If a line includes the word "send", it belongs in the count; state the total for the data below and add nothing.

++++ INFORMATION SHOWN ++++

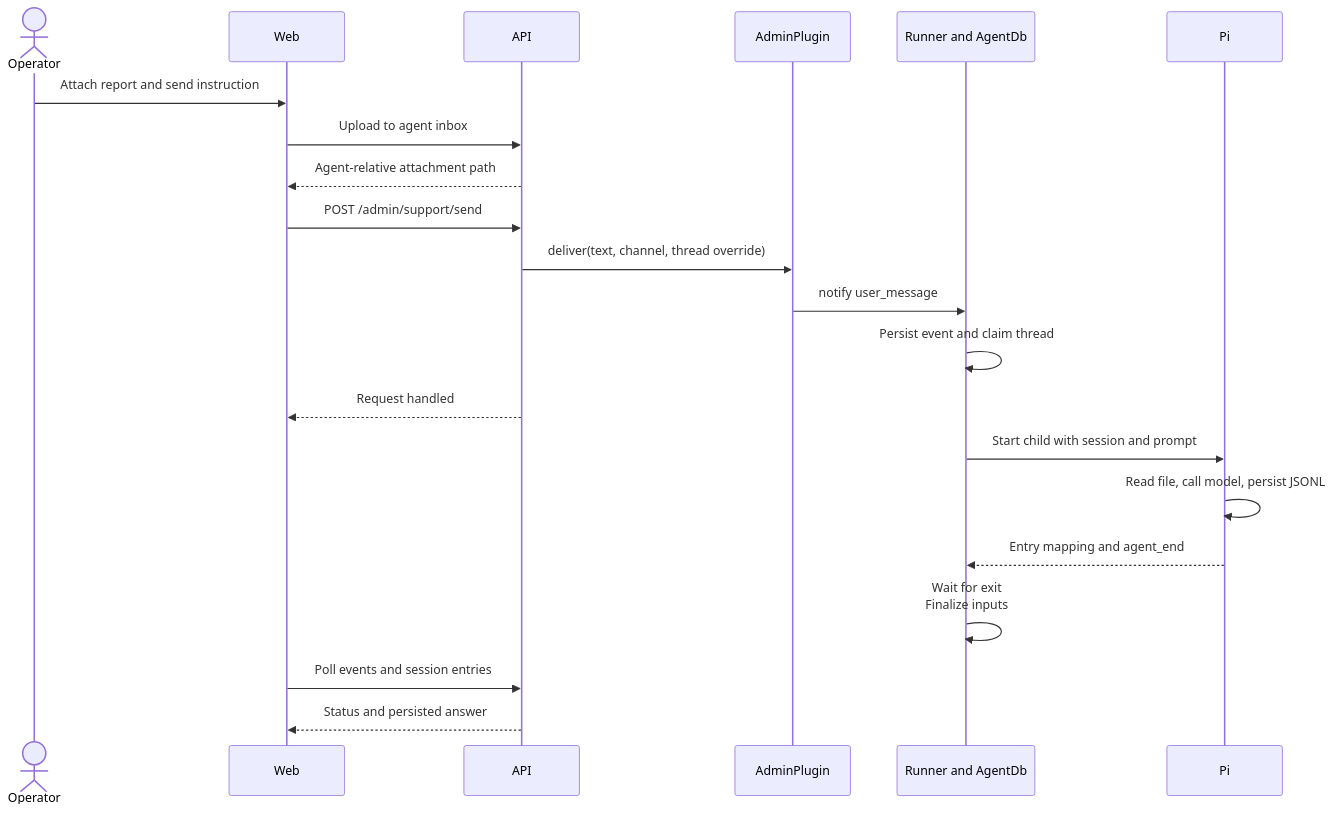
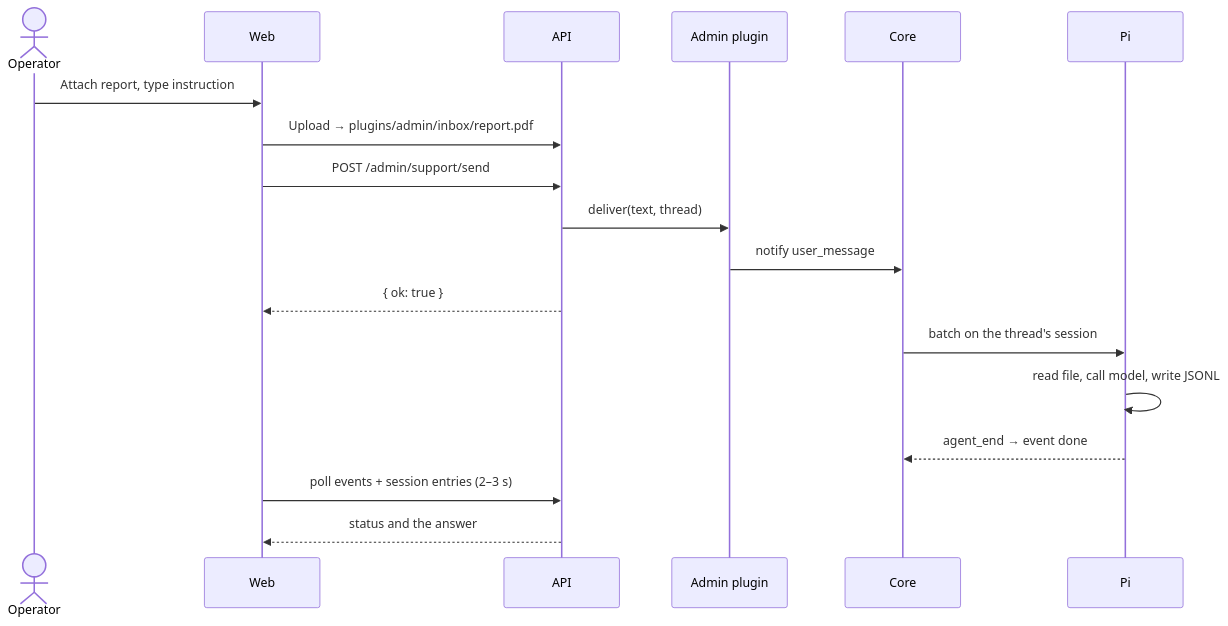
Before and after one commit to cognisphere-sh/cognisphere-harness: the sixth of 7 diagrams in docs/high-level-design.md, drawn with Mermaid. The commit also changed other lines of this file and 19 other files, not shown here.

First line of the commit message:
Update core implementation roadmap with revised delivery order and agent configuration details

````diff
--- a/docs/high-level-design.md
+++ b/docs/high-level-design.md
@@ -61,23 +137,20 @@
 ```mermaid
 sequenceDiagram
     actor Operator
     participant Web
     participant API
-    participant Plugin as AdminPlugin
-    participant Core as Runner and AgentDb
+    participant Admin as Admin plugin
+    participant Core
     participant Pi
-    Operator->>Web: Attach report and send instruction
-    Web->>API: Upload to agent inbox
-    API-->>Web: Agent-relative attachment path
+    Operator->>Web: Attach report, type instruction
+    Web->>API: Upload → plugins/admin/inbox/report.pdf
     Web->>API: POST /admin/support/send
-    API->>Plugin: deliver(text, channel, thread override)
-    Plugin->>Core: notify user_message
-    Core->>Core: Persist event and claim thread
-    API-->>Web: Request handled
-    Core->>Pi: Start child with session and prompt
-    Pi->>Pi: Read file, call model, persist JSONL
-    Pi-->>Core: Entry mapping and agent_end
-    Core->>Core: Wait for exit<br/>Finalize inputs
-    Web->>API: Poll events and session entries
-    API-->>Web: Status and persisted answer
+    API->>Admin: deliver(text, thread)
+    Admin->>Core: notify user_message
+    API-->>Web: { ok: true }
+    Core->>Pi: batch on the thread's session
+    Pi->>Pi: read file, call model, write JSONL
+    Pi-->>Core: agent_end → event done
+    Web->>API: poll events + session entries (2–3 s)
+    API-->>Web: status and the answer
 ```
````
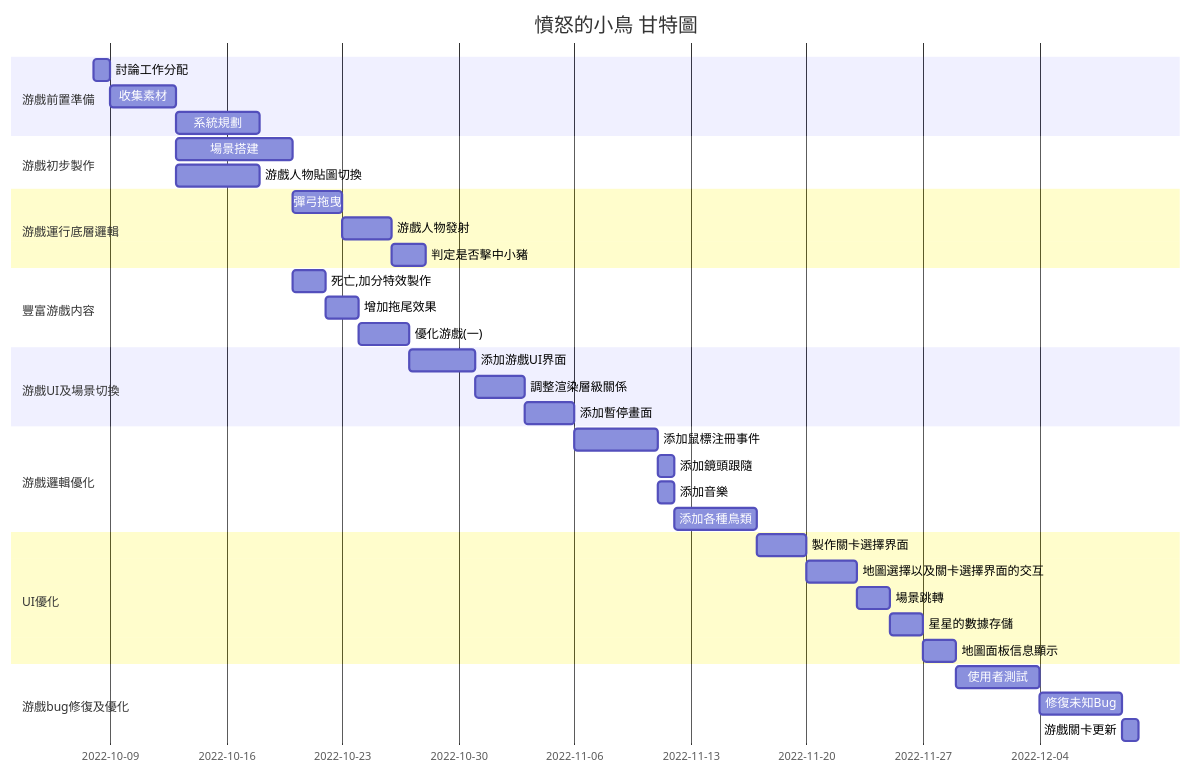
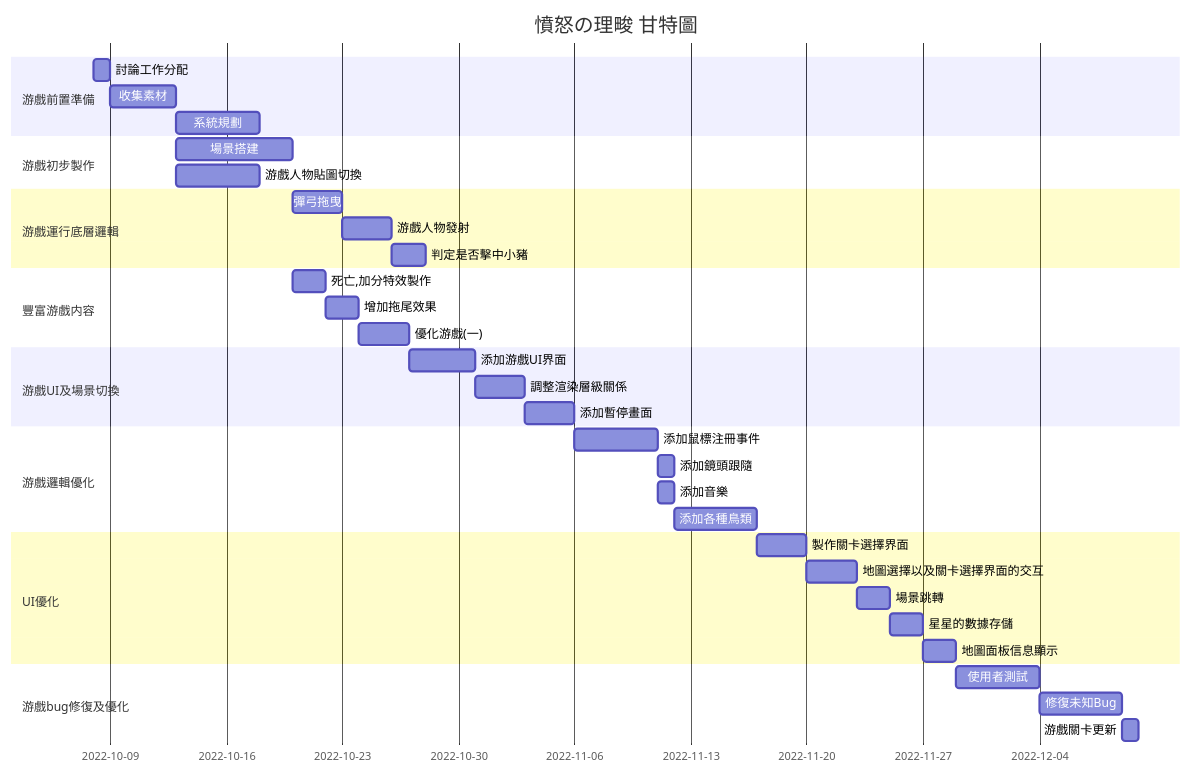
One commit to gabrielkhiong/MY changed the diagram in README.md. Above: the diagram before and after it, drawn with Mermaid. The commit also changed other lines of this file, not shown here.

````diff
--- a/README.md
+++ b/README.md
@@ -8,39 +32,39 @@
 ```mermaid
 gantt
-    title 憤怒的小鳥 甘特圖
+    title 憤怒の理畯 甘特圖
     dateFormat  YYYY-MM-DD
     section 游戲前置準備
     討論工作分配           :a1, 2022-10-08, 1d
     收集素材     :a2, after a1  , 4d
     系統規劃     :a3, after a2  , 5d
     section 游戲初步製作
     場景搭建      :a4, after a2  , 7d
     游戲人物貼圖切換      :a5, after a2  , 5d
     section 游戲運行底層邏輯
     彈弓拖曳      :a6, after a4  , 3d
     游戲人物發射      :a7, after a6  , 3d
     判定是否擊中小豬      :a8, after a7, 2d
     section 豐富游戲内容
     死亡,加分特效製作     :a9, after a4, 2d
     增加拖尾效果      :a10, after a9, 2d
     優化游戲(一)     :a11, after a10, 3d
     section 游戲UI及場景切換
     添加游戲UI界面      :a12, after a11, 4d
     調整渲染層級關係      :a13, after a12, 3d
     添加暫停畫面      :a14, after a13, 3d
     section 游戲邏輯優化
     添加鼠標注冊事件      :a15, after a14, 5d
     添加鏡頭跟隨      :a16, after a15, 1d
     添加音樂      :a17, after a15, 1d
     添加各種鳥類      :a18, after a17, 5d
     section UI優化
     製作關卡選擇界面      :a19, after a18, 3d
     地圖選擇以及關卡選擇界面的交互     :a20, after a19, 3d
     場景跳轉       :a21, after a20, 2d
     星星的數據存儲     :a22, after a21, 2d
     地圖面板信息顯示      :a23, after a22, 2d
     section 游戲bug修復及優化
     使用者測試     :a24, after a23, 5d
     修復未知Bug     :a25, after a24, 5d
     游戲關卡更新      :a26, after a25,1d
 ```
````
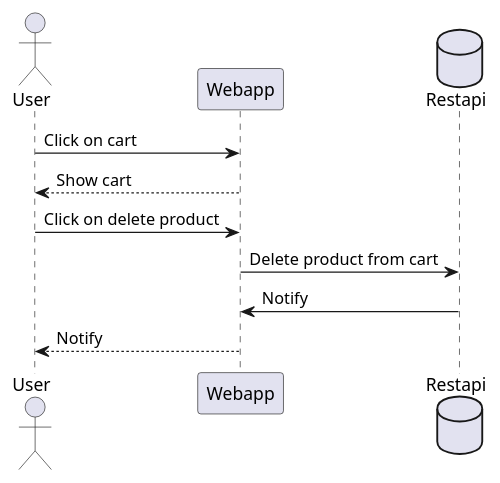
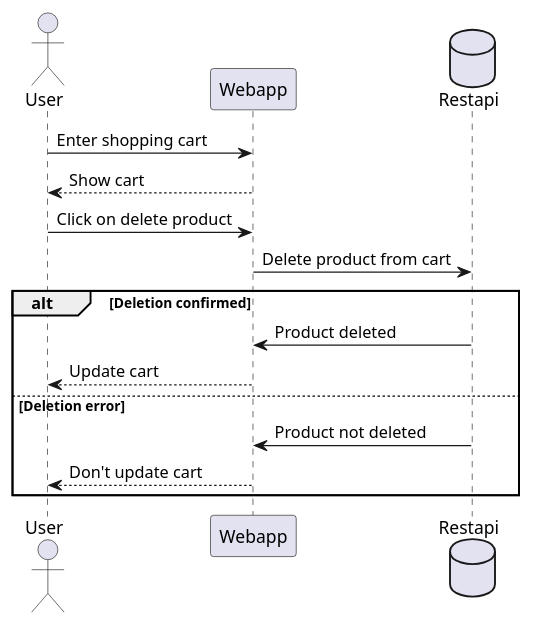
Before and after one commit to Arquisoft/dede_es5a: the third of 3 diagrams in docs/06_runtime_view.adoc, drawn with PlantUML.

Commit message:
Añadida alternativa de error

```diff
--- a/docs/06_runtime_view.adoc
+++ b/docs/06_runtime_view.adoc
@@ -74,13 +74,18 @@
 [plantuml,"Sequence diagram_DeleteProduct",png]
 ----
 @startuml
 actor User
-User -> Webapp: Click on cart
+User -> Webapp: Enter shopping cart
 User <-- Webapp: Show cart
 User -> Webapp: Click on delete product
 database Restapi
 Webapp -> Restapi: Delete product from cart
-Webapp <- Restapi: Notify
-User <-- Webapp: Notify
+alt Deletion confirmed
+Webapp <- Restapi: Product deleted
+User <-- Webapp: Update cart
+else Deletion error
+Webapp <- Restapi: Product not deleted
+User <-- Webapp: Don't update cart
+end
 @enduml
 ----
```
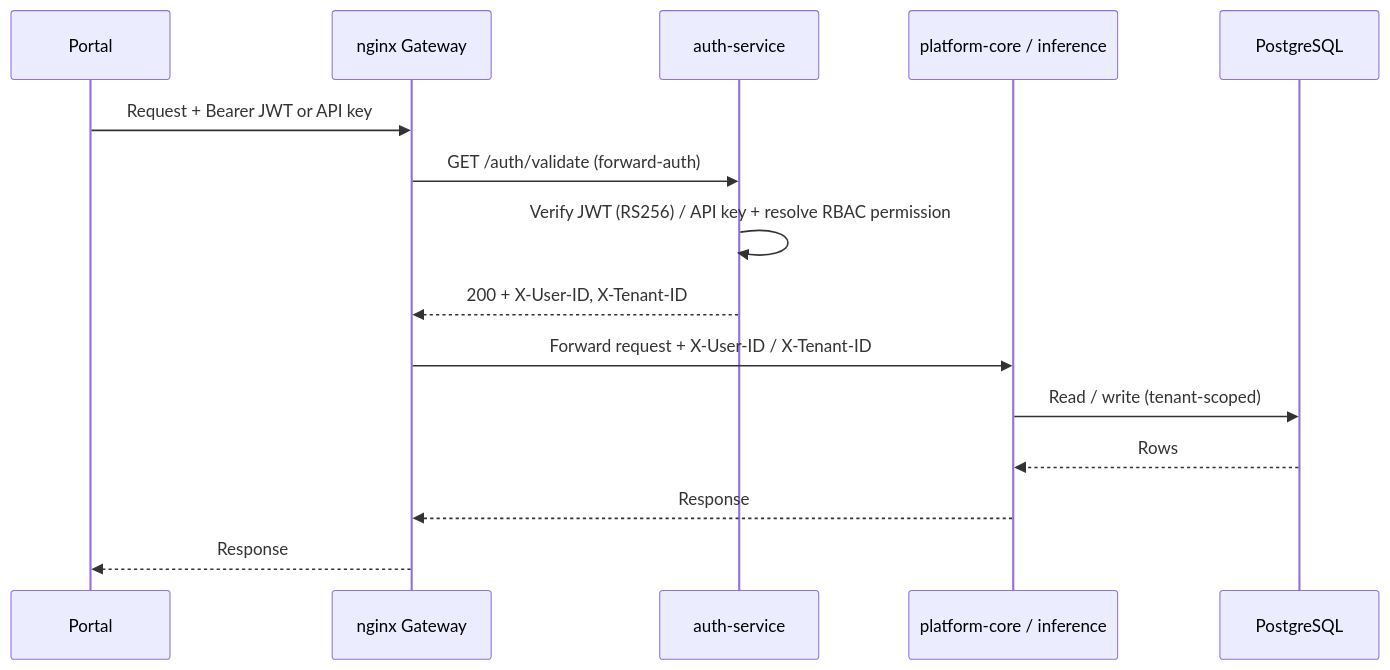
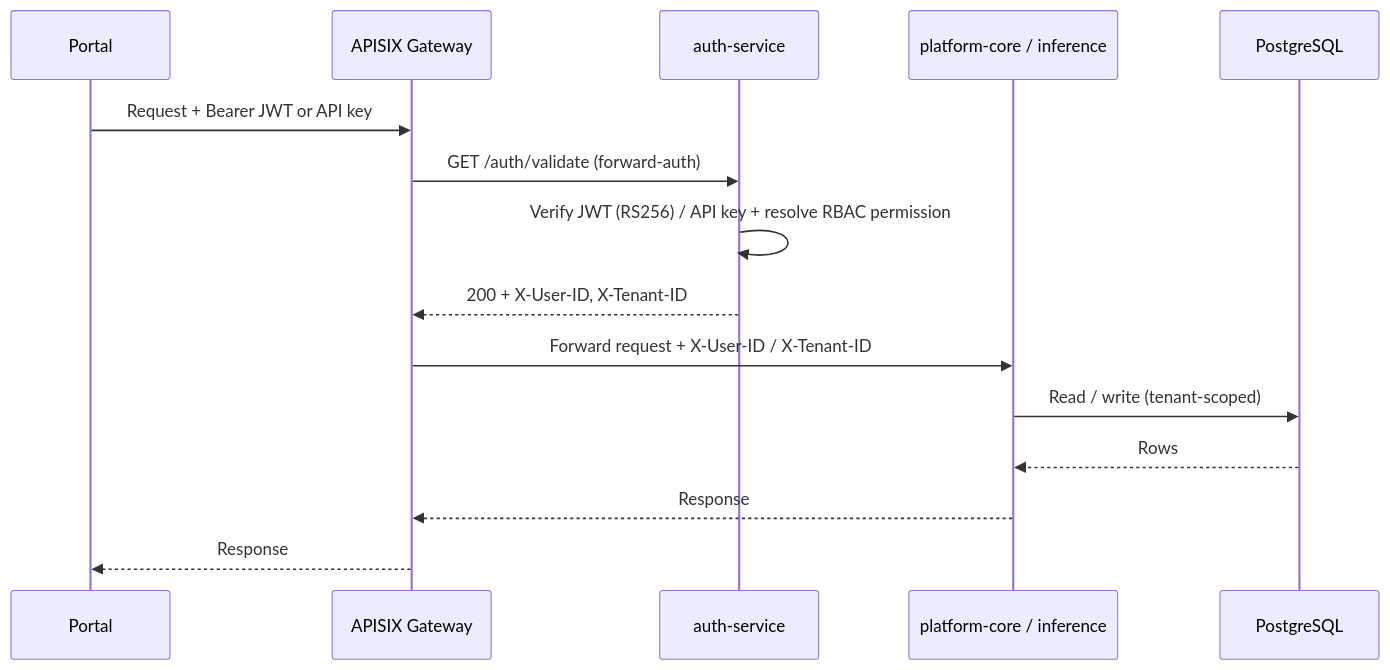
Before and after one commit to COSS-India/ai4i-core: the second of 2 diagrams in docs/architecture/00-overview.md, drawn with Mermaid. The commit also changed other lines of this file and 12 other files, not shown here.

````diff
--- a/docs/architecture/00-overview.md
+++ b/docs/architecture/00-overview.md
@@ -51,18 +51,18 @@
 ```mermaid
 sequenceDiagram
     participant P as Portal
-    participant GW as nginx Gateway
+    participant GW as APISIX Gateway
     participant A as auth-service
     participant S as platform-core / inference
     participant DB as PostgreSQL
 
     P->>GW: Request + Bearer JWT or API key
     GW->>A: GET /auth/validate (forward-auth)
     A->>A: Verify JWT (RS256) / API key + resolve RBAC permission
     A-->>GW: 200 + X-User-ID, X-Tenant-ID
     GW->>S: Forward request + X-User-ID / X-Tenant-ID
     S->>DB: Read / write (tenant-scoped)
     DB-->>S: Rows
     S-->>GW: Response
     GW-->>P: Response
 ```
````
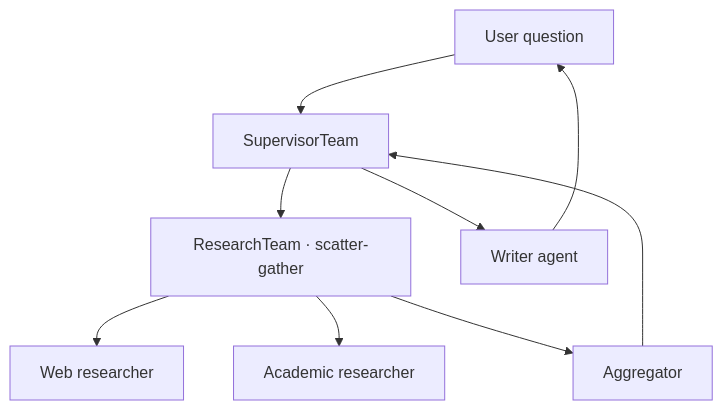
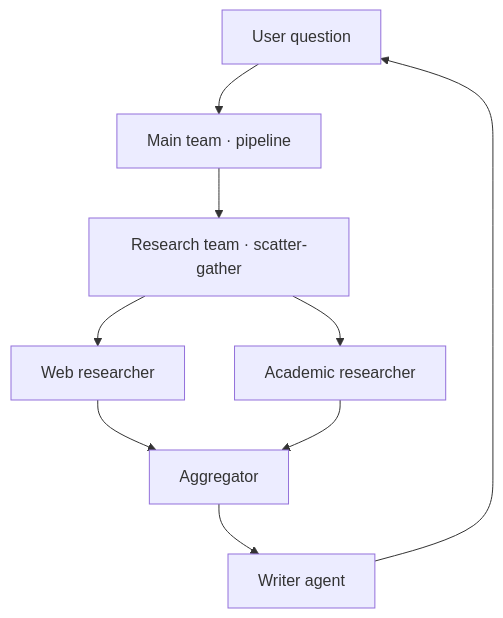
The diagram in docs/guides/multi-agent-team.md (lookatitude/beluga-ai), drawn with Mermaid before and after one commit. The commit also changed other lines of this file and 109 other files, not shown here.

````diff
--- a/docs/guides/multi-agent-team.md
+++ b/docs/guides/multi-agent-team.md
@@ -9,11 +9,11 @@
 ```mermaid
 graph TD
-  U[User question] --> S[SupervisorTeam]
-  S --> RT[ResearchTeam · scatter-gather]
+  U[User question] --> M[Main team · pipeline]
+  M --> RT[Research team · scatter-gather]
   RT --> R1[Web researcher]
   RT --> R2[Academic researcher]
-  RT --> Agg[Aggregator]
-  Agg --> S
-  S --> W[Writer agent]
+  R1 --> Agg[Aggregator]
+  R2 --> Agg
+  Agg --> W[Writer agent]
   W --> U
 ```
````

++++

OUTPUT BELOW – 2